The US stock market sank deeper into the red following sluggish economic reports on Monday and bad news from a couple of blue chip giants.
The Dow fell 600 points or 2.6%. The S&P 500 lost 2.6% and retreated to its lowest level of the year. And the Nasdaq joined the Dow & S&P 500 in negative territory for 2018. All three indexes have plunged about 7% so far this December.
And the Russell 2000 index of small-cap stocks tumbled into a bear market, marking a 20% decline from the record highs notched in late August.
A weaker reading from the New York Federal Reserve about manufacturing in the Empire State and a drop in confidence from the nation’s homebuilders weighed on the markets.
“Investors are zeroing in on this idea of slower growth for 2019,” said Michael Arone, chief investment strategist at State Street Global Advisors. “More people are worried about a recession in late 2019 or 2020.”
The political noise in Washington isn’t helping either. President Trump, in a tweet Monday morning, repeated his criticism of the Federal Reserve for its recent rate hikes. The Fed meets Wednesday and is widely expected to raise rates again.
But Trump tweeted that “it is incredible that with a very strong dollar and virtually no inflation, the outside world blowing up around us, Paris is burning and China way down, the Fed is even considering yet another interest rate hike. Take the Victory!”
The Fed is supposed to be politically independent. Any evidence that it might be swayed by attacks from Trump could unnerve the markets.
“If the Fed doesn’t raise rates it will look like it’s succumbing to the bullying of Trump’s tweets,” Arone said.
But Nancy Perez, managing director at Boston Private, said the Fed is likely to slow down its pace of rate hikes in 2019 simply because the economy is slowing, not because of pressure from Trump.
Perez added that the recent market turmoil is justified because investors are readjusting to this fact.
“We have been getting a bump in profit margins due to lower taxes but the earnings growth itself is not sustainable,” Perez said. “Projections will come down and volatility will continue.”
J&J, UnitedHealth and Goldman Sachs were the day’s big movers
Investors had more to worry about than the economy and politics though.
The Dow’s losses were led by a continued drop in healthcare and consumer products giant Johnson & Johnson.
J&J (JNJ) plunged 10% Friday following a bombshell report by Reuters alleging that J&J was aware its trademark baby powder contained asbestos.

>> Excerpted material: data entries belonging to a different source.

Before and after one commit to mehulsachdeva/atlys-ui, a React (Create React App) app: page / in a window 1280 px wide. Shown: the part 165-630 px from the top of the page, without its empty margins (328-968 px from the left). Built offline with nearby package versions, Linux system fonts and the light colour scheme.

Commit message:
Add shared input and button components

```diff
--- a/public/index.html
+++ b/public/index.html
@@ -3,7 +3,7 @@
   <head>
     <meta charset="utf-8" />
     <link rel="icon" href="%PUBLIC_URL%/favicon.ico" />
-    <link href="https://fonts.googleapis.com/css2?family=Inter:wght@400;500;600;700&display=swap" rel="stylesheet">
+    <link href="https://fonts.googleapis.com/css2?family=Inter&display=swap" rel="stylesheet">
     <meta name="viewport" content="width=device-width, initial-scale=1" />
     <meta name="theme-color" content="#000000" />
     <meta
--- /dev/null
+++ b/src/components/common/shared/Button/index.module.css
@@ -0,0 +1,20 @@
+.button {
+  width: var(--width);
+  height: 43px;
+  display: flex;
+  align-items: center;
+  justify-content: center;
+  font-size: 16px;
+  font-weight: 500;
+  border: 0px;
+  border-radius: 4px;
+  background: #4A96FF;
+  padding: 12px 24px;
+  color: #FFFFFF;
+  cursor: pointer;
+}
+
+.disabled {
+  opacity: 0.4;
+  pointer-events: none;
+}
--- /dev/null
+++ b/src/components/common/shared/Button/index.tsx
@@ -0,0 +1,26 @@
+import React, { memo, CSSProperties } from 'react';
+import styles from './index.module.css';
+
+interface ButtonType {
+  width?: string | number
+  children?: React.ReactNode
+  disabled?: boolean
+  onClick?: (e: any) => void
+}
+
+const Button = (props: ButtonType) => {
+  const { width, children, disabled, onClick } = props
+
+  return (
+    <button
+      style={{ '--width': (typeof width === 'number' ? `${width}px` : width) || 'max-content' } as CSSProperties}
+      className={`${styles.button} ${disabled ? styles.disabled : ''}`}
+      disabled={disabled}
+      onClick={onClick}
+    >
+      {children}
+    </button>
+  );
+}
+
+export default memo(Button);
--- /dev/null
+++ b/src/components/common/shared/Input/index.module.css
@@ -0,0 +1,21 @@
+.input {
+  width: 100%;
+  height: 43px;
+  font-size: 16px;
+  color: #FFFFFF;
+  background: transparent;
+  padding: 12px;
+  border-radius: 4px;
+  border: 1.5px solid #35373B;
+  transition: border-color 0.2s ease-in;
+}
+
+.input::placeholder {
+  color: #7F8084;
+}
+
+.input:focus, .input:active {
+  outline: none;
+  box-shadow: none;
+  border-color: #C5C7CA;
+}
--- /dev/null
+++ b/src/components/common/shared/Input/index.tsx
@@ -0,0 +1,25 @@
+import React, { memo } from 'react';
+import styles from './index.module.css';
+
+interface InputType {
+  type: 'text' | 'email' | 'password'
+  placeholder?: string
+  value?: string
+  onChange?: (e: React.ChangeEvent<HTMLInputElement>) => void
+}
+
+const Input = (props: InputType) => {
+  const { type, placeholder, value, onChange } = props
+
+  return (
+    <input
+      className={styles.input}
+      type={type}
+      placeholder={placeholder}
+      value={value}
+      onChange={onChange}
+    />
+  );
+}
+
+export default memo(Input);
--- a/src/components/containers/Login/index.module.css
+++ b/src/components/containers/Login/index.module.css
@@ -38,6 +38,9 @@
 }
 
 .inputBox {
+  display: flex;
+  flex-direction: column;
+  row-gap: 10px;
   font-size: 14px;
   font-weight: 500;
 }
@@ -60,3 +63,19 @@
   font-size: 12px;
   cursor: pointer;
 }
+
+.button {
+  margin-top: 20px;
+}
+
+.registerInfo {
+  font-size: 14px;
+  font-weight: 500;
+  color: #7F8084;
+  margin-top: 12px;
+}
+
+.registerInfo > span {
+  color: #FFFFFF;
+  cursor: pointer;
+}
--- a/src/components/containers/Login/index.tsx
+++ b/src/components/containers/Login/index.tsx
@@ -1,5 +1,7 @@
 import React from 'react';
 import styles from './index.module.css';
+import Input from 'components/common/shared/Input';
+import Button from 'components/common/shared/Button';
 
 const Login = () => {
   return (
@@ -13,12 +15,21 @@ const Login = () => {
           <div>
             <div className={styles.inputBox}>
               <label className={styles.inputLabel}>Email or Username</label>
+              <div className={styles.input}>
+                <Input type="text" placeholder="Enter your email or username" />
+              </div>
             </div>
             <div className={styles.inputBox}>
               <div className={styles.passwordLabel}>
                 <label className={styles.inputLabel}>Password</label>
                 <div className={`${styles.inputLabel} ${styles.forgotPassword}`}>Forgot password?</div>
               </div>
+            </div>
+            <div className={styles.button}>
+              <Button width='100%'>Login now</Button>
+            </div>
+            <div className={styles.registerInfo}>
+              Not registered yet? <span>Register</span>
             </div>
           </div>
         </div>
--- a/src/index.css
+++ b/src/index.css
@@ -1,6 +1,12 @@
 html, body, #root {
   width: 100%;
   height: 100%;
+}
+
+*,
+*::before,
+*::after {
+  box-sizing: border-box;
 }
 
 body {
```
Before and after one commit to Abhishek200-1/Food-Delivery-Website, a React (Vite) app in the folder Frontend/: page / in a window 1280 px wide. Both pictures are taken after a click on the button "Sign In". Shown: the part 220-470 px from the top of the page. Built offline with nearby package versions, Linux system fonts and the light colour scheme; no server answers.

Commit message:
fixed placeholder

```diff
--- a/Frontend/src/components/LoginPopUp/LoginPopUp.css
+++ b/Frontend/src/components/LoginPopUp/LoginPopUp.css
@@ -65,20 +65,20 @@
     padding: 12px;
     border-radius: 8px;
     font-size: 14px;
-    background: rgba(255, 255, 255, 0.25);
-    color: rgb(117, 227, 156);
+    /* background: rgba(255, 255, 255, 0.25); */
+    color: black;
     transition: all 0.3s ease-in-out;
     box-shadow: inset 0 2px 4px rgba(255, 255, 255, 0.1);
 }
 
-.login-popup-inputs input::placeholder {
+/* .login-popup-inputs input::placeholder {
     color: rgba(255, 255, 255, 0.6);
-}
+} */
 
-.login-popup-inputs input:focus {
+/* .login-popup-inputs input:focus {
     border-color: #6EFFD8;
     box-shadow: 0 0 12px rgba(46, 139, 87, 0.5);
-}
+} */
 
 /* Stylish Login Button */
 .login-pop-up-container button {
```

J&J has said the Reuters report is factually incorrect. But the stock still fell another 3% Monday.
Dow component UnitedHealth (UNH) fell nearly 2% after a federal judge in Texas ruled late Friday that the individual mandate of the Affordable Care Act, aka Obamacare, was unconstitutional.
This is unlikely to affect health coverage for Americans for quite some time, but it does lead to further uncertainty about the ultimate fate of the landmark law.
Shares of rival insurer Cigna (CI) — which is in the process of merging with pharmacy benefits manager Express Scripts (ESRX) — and drugstore giant CVS (CVS), which recently acquired insurer Aetna — were lower Monday as well.
And Dow component Goldman Sachs (GS) was weighing on the broader market too. The Wall Street investment banking giant is in the middle of a scandal in Malaysia.
The Malaysian government filed criminal charges against Goldman Sachs Monday due to its involvement with investment fund 1MDB.
Malaysia has accused Goldman Sachs of misleading investors about bond sales for the fund that were underwritten by Goldman Sachs. The Fed is said to be looking into Goldman Sachs’ ties to 1MDB as well.
Shares of Goldman Sachs fell 3% Monday for the ninth day in a row. They are now down nearly 35% this year, making the stock the Dow’s worst performer of 2018.
By Paul R. La Monica, CNN Business